Trip Date: October 3rd, 2010
James and I had visited the area of Stella, Lower Stella, Pye and McCreight Lakes last year but the day had been windy and the lakes were uninviting. This day the Weather Network predicted low winds so we decided to try again. A sign at the entrance to Rock Bay Road informed us that the road would be closed the next day for logging in the Stella Lake area. We congratulated ourselves on visiting the lakes just in time.
We stopped briefly at McCreight, but the long narrow valley seems always to channel wind down the lake. Today was no exception. We drove on, enjoying the country between McCreight and Stella, a lowland of meandering streams and deep water marshes.
Lower Stella looked calm and inviting, but we checked our watches and decided we could probably get a paddle in on both Stella and Lower Stella; so headed on to Stella. At the put in a lone angler was navigating his aluminum skiff with an electric motor towards the beach where he was camped. The wind was running out of the South East and the sheltered bay was inviting enough. We set off along the North Eastern shore protected from the main wind by the protruding headland at the transition to the main lake.
Once we passed the headland we headed Southwest towards the island that stands off from the point between the two large bays on the Northern end of the lake. Rocky on the southern shore and lush and dense with foliage on the Northern side, the island does not appear to receive many visitors. No obvious campsite was evident but there was a fire ring on the high rocks on the western side. I got out and crashed through the bushes for awhile trying to find a route to high ground before giving up and returning to my canoe.
We headed back to the put-in, enjoying the Northern shore and outflow before taking out and heading to Lower Stella.
Lower Stella is the haunt of generations of anglers. A grandfather on our last visit was introducing his grandchildren to the special place. A fisherman's poem is carefully nailed to a tree near the put-in and because there is no easy way to launch a boat of any significant size, I suspect only canoes, light skiffs, and pontoon boats make it onto the lake.
The light was fading but we headed out, circumnavigating the lake counter clockwise.
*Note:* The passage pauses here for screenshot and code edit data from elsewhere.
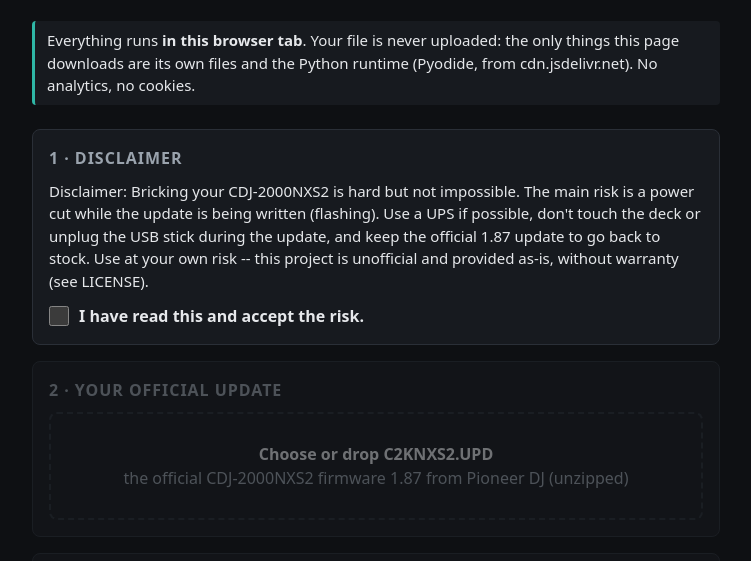
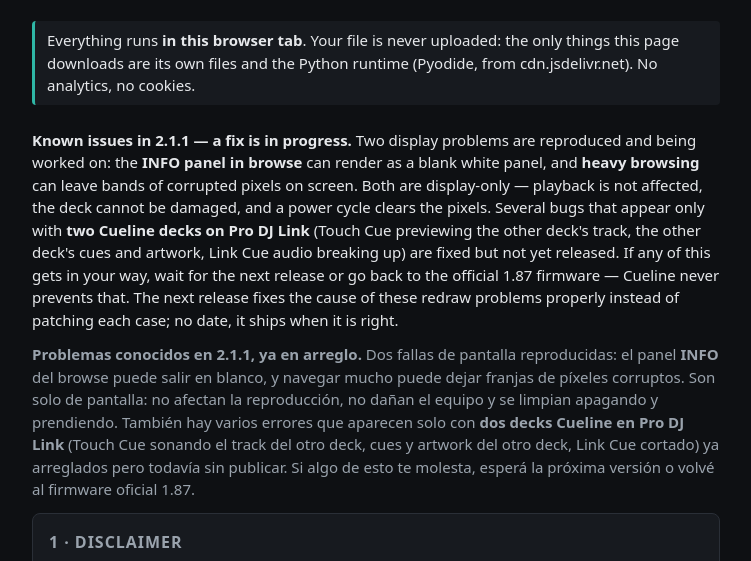
Before and after one commit to feers77/cueline, a plain HTML site: page docs/webbuilder/index.html in a window 1280 px wide. Shown: the part 175-736 px from the top of the page, without its empty margins (264-1015 px from the left). Drawn offline with Linux system fonts and the light colour scheme.

Commit message:
Say plainly what is broken in 2.1.1 while the fix is being built
Two display problems are reproduced on real decks: the INFO panel in browse can
render as a blank white panel, and heavy browsing can leave bands of corrupted
pixels. Both are display-only. Several two-deck Pro DJ Link bugs are fixed but
not released yet, so people running two Cueline decks should know to wait.

Tell people they can wait or go back to stock, and that the next release fixes
the cause of the redraw problems rather than patching each case. No date given.

README and the web builder page (English and Spanish). MANIFEST hashes updated;
build.sh only verifies the mods/ and scripts/ entries, so builds are unaffected.

Co-Authored-By: Claude Opus 5 <noreply@anthropic.com>
Claude-Session: https://claude.ai/code/session_018AC7D4dCJT4kVwGLYq6nmE

```diff
--- a/docs/webbuilder/index.html
+++ b/docs/webbuilder/index.html
@@ -76,6 +76,8 @@
   <p class="lead">Make the <strong id="ver">Cueline</strong> firmware update for the CDJ-2000NXS2 from <em>your own</em> official Pioneer 1.87 update file.</p>
   <p class="es" lang="es">Bienvenido: elegí tu C2KNXS2.UPD oficial 1.87 y el navegador arma el update de Cueline. Tu archivo nunca sale de tu computadora.</p>
   <p class="privacy">Everything runs <strong>in this browser tab</strong>. Your file is never uploaded: the only things this page downloads are its own files and the Python runtime (Pyodide, from cdn.jsdelivr.net). No analytics, no cookies.</p>
+  <p class="disclaimer" id="knownissues"><strong>Known issues in 2.1.1 &mdash; a fix is in progress.</strong> Two display problems are reproduced and being worked on: the <strong>INFO panel in browse</strong> can render as a blank white panel, and <strong>heavy browsing</strong> can leave bands of corrupted pixels on screen. Both are display-only &mdash; playback is not affected, the deck cannot be damaged, and a power cycle clears the pixels. Several bugs that appear only with <strong>two Cueline decks on Pro DJ Link</strong> (Touch Cue previewing the other deck's track, the other deck's cues and artwork, Link Cue audio breaking up) are fixed but not yet released. If any of this gets in your way, wait for the next release or go back to the official 1.87 firmware &mdash; Cueline never prevents that. The next release fixes the cause of these redraw problems properly instead of patching each case; no date, it ships when it is right.</p>
+  <p class="disclaimer es" lang="es"><strong>Problemas conocidos en 2.1.1, ya en arreglo.</strong> Dos fallas de pantalla reproducidas: el panel <strong>INFO</strong> del browse puede salir en blanco, y navegar mucho puede dejar franjas de p&iacute;xeles corruptos. Son solo de pantalla: no afectan la reproducci&oacute;n, no da&ntilde;an el equipo y se limpian apagando y prendiendo. Tambi&eacute;n hay varios errores que aparecen solo con <strong>dos decks Cueline en Pro DJ Link</strong> (Touch Cue sonando el track del otro deck, cues y artwork del otro deck, Link Cue cortado) ya arreglados pero todav&iacute;a sin publicar. Si algo de esto te molesta, esper&aacute; la pr&oacute;xima versi&oacute;n o volv&eacute; al firmware oficial 1.87.</p>
   <noscript>This builder needs JavaScript.</noscript>
 
   <section class="step" id="s-disclaimer">
```
Also changed, not shown: MANIFEST.txt, 1 other file.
The inflow is picturesque, but the most endearing aspect of the lake is the long southern shore with it's grassy fringe and striking contrast of light alder trunks against the dark forest behind.
With the chill of evening penetrating our shirts we finished out paddle and headed to have a look at the Pye Lake Rec Site, which we found and wandered through in the last light before dark. Pye was also calm and we wished we had a little more day left to explore it. We decided to return again on another day.
Fore more photos of Lower Stella visit the photo gallery here.